I used to be a United Methodist minister. While it's been years since I put on the robes of that office, I still feel the need to honor places of worship when I enter them: to change the tone of my voice, the content of my conversation, and to avoid in any way making light of what goes on in a sanctuary. I have always felt the same way about legislative chambers. These are holy places, places in which the spirit of democracy is made manifest through debate and parliamentary procedure, in which the will of the American people is carried out by their elected representatives.
Bit by bit, I've been feeling for several years now that these chambers are being blasphemed. To the extent that American government worked, it was that the people we elected believed in the Constitution, and while they might not always agree on its interpretation, they were at least sincere in their desire to fulfill their oaths to protect and defend it. When the occasional heretic violated that trust, Congress acted to impeach, censure, even expel the culprit.
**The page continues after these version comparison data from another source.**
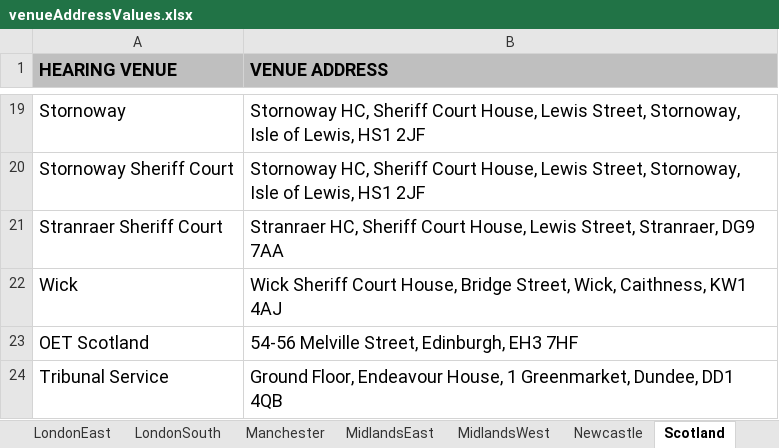
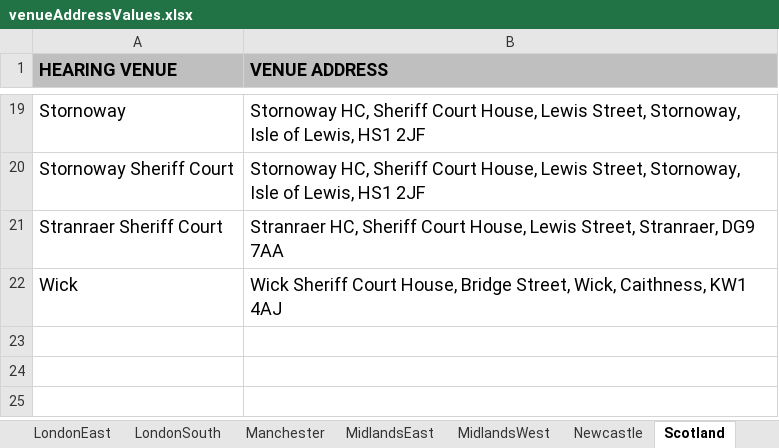
Before and after one commit to hmcts/ethos-repl-docmosis-service, an Excel workbook: src/main/resources/venueAddressValues.xlsx, sheet Scotland, drawn as a sheet; only a part is shown, gaps mark what is left out; values as stored, in another font and other column widths than the file's, no borders; the diff names each change by its address in the sheet, - before the commit and + after, or states it on an @@ line.

Commit message:
Added allocated hearing and updated data model

```diff
--- a/src/main/resources/venueAddressValues.xlsx (sheet Scotland)
+++ b/src/main/resources/venueAddressValues.xlsx (sheet Scotland)
-row 23: OET Scotland | 54-56 Melville Street, Edinburgh, EH3 7HF
-row 24: Tribunal Service | Ground Floor, Endeavour House, 1 Greenmarket, Dundee, DD1 4QB
```
Also changed, not shown: sheet Leeds, 5 other files.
No more. There are now powerful persons in Congress and, soon, in the White House whose attitude toward the Constitution is callous at best. Donald Trump cares nothing for the protections of the Bill of Rights. Mitch McConnell and Paul Ryan will do little, if anything, to stop him as he runs rampant over those protections.
The one sliver of hope I perceive comes from last week's reversal of the House's bald-faced attempt to dispense with an ethics watchdog: what these politicians care most about is not the principles of conservatism, not the upholding of their oaths, but their jobs. Make enough phone calls, send enough letters, raise enough of a fuss, and they have to take notice. At least for now, this is still a democracy.